This award winning (American Association for State and Local History, Award of Merit 2007) field trip program for grades 1-8 is aligned with the Oregon Department of Education Social Science content standards. It is an illuminating series of four distinct, age-appropriate curricula that engages thousands of students annually. Students are led by costumed educators through this hands-on, interactive, interdisciplinary program where they explore Champoeg’s multicultural history, government, and archaeological research on the site. Students are divided into three groups of approximately 25-30 students (by classroom) and rotate between three stations; the exhibit area, the auditorium and the historic 1862 barn. Small groups (one class; between 20 – 30 students), are combined with larger groups (2 classes of 50-60 students) to make three groups. For groups that exceed 90 students please contact us for feasibility and alternatives. Teachers receive pre- and post-visit learning units. Programs are 2.5 hours in length, except the Grade 5/6 program, Promise of Change, which is 3 hours.
Champoeg Promise also offers the grade 5/6 Archeology and grade 7/8 Government "suitcase" programs to enable students to experience the program who can't come out to Champoeg Heritage Area. These programs cost $75 per class period, with a two class minimum, plus travel expenses. Please call Kim Martin at 503-678-1649 for more information and to reserve a date to have us come to you!
Many schools like to picnic in the park on the same day they attend the Promise program. There are covered picnic areas in the park that can be reserved in advance. Call (800) 452-5687, to reserve a covered picnic area. Otherwise, picnic areas are first come, first served.
Homeschool Group information:
Promise Program Cost:
What was it like to live in mid-19th-century Champoeg? Your students will meet “Lottie” who shares the story of her family’s journey on the Oregon Trail. They will explore the tools, clothing and foods of Oregon settlers, perform typical chores and learn the important role that children served in a pioneer family.

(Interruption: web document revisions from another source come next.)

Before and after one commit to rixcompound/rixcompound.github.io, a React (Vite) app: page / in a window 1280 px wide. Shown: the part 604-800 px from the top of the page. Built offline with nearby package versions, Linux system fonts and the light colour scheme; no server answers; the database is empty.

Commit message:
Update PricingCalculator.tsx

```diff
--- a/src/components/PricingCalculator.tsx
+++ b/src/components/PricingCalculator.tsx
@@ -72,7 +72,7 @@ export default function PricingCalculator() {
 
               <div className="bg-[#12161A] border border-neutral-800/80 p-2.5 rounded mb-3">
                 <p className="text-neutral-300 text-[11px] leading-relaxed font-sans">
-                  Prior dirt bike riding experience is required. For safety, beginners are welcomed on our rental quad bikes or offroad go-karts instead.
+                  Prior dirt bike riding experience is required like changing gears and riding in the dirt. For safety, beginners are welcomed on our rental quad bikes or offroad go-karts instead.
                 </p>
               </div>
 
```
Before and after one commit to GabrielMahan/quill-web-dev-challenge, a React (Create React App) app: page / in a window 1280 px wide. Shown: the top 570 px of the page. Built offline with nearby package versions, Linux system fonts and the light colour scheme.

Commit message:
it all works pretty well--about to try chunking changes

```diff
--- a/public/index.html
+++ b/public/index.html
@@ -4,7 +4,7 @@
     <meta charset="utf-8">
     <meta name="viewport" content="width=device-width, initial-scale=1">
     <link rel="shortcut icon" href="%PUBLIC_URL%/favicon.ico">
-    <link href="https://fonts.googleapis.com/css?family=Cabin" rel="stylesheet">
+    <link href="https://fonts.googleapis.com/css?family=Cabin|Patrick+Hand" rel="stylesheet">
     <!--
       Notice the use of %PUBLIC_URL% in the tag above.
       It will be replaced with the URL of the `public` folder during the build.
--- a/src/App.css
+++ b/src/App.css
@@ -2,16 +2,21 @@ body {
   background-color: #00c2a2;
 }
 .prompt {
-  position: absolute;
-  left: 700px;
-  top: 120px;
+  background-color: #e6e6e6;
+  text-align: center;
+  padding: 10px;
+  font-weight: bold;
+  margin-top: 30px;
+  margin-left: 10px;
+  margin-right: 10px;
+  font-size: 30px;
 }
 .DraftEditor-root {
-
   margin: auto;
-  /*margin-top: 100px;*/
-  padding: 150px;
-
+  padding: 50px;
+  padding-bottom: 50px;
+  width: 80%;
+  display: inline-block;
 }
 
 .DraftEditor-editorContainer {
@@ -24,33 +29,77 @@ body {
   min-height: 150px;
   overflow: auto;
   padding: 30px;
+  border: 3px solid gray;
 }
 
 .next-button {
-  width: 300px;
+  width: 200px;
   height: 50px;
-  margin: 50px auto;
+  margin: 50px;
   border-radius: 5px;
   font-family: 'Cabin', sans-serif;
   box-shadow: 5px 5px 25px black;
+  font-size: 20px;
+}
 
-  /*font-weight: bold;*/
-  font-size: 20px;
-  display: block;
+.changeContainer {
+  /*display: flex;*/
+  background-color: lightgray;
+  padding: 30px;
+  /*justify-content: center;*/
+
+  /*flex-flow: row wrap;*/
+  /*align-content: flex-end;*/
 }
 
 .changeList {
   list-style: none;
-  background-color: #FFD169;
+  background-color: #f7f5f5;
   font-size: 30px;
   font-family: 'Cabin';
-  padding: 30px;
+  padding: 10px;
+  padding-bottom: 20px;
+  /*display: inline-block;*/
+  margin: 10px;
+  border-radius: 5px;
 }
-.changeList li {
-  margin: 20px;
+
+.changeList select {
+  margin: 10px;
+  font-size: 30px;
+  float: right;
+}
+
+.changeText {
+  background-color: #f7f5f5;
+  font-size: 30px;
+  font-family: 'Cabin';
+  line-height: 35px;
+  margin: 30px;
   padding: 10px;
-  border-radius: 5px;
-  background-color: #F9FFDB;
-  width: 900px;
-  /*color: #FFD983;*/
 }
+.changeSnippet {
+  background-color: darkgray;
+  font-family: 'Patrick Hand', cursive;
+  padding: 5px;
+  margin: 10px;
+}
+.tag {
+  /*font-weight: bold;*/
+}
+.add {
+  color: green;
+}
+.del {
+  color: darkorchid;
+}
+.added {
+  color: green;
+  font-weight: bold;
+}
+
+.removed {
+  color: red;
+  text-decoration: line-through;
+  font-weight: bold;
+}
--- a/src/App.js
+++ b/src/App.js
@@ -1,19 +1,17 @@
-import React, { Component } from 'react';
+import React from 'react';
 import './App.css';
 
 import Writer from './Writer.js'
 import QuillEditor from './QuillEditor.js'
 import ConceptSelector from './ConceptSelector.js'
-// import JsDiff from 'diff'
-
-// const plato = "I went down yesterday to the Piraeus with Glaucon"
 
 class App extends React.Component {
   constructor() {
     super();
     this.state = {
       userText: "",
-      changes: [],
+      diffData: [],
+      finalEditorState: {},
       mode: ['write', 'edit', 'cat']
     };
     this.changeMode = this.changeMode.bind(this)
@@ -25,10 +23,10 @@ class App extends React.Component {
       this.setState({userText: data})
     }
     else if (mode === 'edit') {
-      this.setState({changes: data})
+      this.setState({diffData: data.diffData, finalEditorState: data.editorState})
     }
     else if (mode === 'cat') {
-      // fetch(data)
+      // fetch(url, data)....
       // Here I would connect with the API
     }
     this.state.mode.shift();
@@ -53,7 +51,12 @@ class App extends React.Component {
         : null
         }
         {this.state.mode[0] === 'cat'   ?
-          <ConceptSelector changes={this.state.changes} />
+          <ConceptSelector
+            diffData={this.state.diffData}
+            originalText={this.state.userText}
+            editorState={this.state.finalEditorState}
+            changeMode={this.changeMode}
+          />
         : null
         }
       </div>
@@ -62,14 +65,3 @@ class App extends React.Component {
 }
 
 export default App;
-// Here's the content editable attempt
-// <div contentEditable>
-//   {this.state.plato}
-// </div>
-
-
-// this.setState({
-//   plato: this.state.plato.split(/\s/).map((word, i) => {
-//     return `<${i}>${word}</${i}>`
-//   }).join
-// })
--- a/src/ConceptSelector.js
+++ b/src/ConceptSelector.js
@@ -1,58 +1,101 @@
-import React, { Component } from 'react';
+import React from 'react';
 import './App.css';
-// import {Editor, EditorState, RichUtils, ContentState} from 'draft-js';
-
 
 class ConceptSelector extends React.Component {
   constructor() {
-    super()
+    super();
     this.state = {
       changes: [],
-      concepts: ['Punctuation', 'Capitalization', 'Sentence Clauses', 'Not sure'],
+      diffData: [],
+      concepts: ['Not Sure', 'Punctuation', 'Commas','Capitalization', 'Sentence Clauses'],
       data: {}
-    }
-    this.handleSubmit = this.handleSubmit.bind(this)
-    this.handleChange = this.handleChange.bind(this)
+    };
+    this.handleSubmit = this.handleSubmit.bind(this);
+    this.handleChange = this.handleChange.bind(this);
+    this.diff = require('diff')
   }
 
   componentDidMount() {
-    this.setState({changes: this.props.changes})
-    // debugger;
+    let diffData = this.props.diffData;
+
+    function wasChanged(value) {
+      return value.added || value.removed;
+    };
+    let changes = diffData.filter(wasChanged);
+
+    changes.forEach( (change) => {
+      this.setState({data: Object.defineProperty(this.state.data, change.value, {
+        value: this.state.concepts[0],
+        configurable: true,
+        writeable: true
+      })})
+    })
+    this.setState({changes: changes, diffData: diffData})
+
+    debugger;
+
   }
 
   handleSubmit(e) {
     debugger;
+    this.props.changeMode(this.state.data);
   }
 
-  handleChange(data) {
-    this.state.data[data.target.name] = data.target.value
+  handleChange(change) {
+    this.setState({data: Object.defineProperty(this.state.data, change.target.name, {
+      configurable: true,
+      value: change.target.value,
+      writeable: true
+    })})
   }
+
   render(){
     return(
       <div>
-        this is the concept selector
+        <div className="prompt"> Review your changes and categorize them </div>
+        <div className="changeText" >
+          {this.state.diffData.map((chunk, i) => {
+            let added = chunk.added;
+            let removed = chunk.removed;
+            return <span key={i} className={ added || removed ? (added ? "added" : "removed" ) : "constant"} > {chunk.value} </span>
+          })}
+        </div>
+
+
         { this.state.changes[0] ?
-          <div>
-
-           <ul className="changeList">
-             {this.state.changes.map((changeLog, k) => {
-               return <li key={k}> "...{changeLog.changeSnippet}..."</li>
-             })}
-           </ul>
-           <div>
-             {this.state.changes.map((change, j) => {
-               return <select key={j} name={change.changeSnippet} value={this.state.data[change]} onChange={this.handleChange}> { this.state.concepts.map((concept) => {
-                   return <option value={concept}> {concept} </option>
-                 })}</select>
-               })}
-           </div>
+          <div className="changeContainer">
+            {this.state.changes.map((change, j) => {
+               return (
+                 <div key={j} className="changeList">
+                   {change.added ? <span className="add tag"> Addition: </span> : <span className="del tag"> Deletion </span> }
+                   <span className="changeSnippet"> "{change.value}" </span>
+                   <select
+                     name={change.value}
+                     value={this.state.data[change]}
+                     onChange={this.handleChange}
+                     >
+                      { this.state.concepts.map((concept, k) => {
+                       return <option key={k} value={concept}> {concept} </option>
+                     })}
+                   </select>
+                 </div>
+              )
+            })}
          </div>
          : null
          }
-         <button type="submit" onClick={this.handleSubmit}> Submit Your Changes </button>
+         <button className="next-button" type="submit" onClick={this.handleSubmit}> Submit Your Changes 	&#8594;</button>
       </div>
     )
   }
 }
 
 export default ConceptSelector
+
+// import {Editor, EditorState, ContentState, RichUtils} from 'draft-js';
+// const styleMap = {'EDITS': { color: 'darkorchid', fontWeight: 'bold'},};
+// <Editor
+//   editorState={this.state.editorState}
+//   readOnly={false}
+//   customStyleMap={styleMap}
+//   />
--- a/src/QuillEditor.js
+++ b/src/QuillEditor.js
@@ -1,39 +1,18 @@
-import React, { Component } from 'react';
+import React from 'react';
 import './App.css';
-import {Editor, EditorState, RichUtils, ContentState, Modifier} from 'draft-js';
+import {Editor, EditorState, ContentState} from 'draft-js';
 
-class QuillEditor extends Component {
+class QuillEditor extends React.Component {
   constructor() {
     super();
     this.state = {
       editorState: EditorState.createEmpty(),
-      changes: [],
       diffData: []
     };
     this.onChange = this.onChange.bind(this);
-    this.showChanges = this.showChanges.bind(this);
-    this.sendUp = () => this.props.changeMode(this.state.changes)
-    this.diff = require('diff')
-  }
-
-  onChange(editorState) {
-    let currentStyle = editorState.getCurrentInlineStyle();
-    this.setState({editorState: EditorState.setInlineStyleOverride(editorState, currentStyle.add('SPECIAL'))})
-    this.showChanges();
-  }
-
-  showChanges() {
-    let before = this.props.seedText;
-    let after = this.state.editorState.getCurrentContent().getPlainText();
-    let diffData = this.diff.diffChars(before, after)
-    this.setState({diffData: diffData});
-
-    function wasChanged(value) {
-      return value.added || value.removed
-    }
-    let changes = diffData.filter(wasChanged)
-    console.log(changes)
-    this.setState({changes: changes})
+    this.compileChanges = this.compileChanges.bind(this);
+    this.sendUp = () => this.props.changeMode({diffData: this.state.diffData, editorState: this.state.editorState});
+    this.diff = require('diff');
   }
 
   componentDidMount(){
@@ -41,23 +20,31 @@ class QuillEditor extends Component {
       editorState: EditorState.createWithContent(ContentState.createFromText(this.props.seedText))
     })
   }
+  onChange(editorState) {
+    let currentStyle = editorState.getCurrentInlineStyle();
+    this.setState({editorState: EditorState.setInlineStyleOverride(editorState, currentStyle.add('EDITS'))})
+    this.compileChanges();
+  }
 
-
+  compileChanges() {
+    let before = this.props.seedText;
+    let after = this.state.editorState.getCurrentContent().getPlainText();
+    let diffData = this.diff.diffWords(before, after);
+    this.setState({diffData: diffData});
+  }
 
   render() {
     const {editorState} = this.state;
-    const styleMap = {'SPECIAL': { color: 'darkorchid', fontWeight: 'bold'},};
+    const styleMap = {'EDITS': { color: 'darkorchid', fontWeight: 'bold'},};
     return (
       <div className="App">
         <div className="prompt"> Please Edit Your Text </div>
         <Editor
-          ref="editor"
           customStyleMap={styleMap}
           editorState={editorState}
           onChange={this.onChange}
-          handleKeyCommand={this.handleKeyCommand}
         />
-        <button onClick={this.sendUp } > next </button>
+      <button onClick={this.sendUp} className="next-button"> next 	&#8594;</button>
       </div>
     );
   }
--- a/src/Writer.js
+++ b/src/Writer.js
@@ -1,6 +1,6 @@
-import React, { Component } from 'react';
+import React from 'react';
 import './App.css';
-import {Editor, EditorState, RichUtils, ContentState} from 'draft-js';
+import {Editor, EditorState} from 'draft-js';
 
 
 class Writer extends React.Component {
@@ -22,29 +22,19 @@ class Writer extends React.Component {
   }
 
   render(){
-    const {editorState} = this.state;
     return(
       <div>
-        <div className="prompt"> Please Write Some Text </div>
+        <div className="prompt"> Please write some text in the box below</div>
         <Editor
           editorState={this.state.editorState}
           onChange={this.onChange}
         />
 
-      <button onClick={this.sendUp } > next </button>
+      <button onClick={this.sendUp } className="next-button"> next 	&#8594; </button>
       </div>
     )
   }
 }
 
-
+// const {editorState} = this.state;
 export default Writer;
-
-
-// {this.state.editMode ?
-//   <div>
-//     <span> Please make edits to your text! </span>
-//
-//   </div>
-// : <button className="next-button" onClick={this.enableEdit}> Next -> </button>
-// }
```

At least three distinct cultures met on the prairie that is Champoeg. Your students will meet “Felicite,” a Metis woman of French and Native American descent. Through the eyes of a Cultural Anthropologist they’ll learn about what makes a culture of a people unique, explore and compare the cultures of Kalapuya Indians, French-Canadian fur trappers and American settlers. They’ll learn why wheat was an important early crop in the Pacific Northwest and take turns grinding wheat into flour in our authentic 1862 threshing barn. They will also examine what culture means to their own lives, and examine the differences between children's culture in 19th Century and today.
What happened to the town of Champoeg? Your students will meet and interview “Mary,” who will share her first person experience as an 8-year-old survivor of the 1861 flood when the town of Champoeg was erased from the landscape. They’ll learn the difference between primary and secondary sources of information, about archaeology, 19th century architecture and oral history as a means of 21st-century detective work that uncovers facts about historical events.
The 1843 vote at Champoeg created the first form of U.S. government in the Pacific Northwest and set the stage for our lives in Oregon today. Your students will learn more about this historic event by dividing into special interest groups that represent people living in Oregon at the time. They’ll study the political landscape, role play, write speeches and vote. They’ll also examine a current regional issue and learn how to come to a consensus as a member of a committee. They’ll meet “Felicite,” a Metis woman of French and Native American descent, who will help the students explore life of a 19th-century teenager, and their community. Felicite also will lead them in a corn shelling bee and barn dance.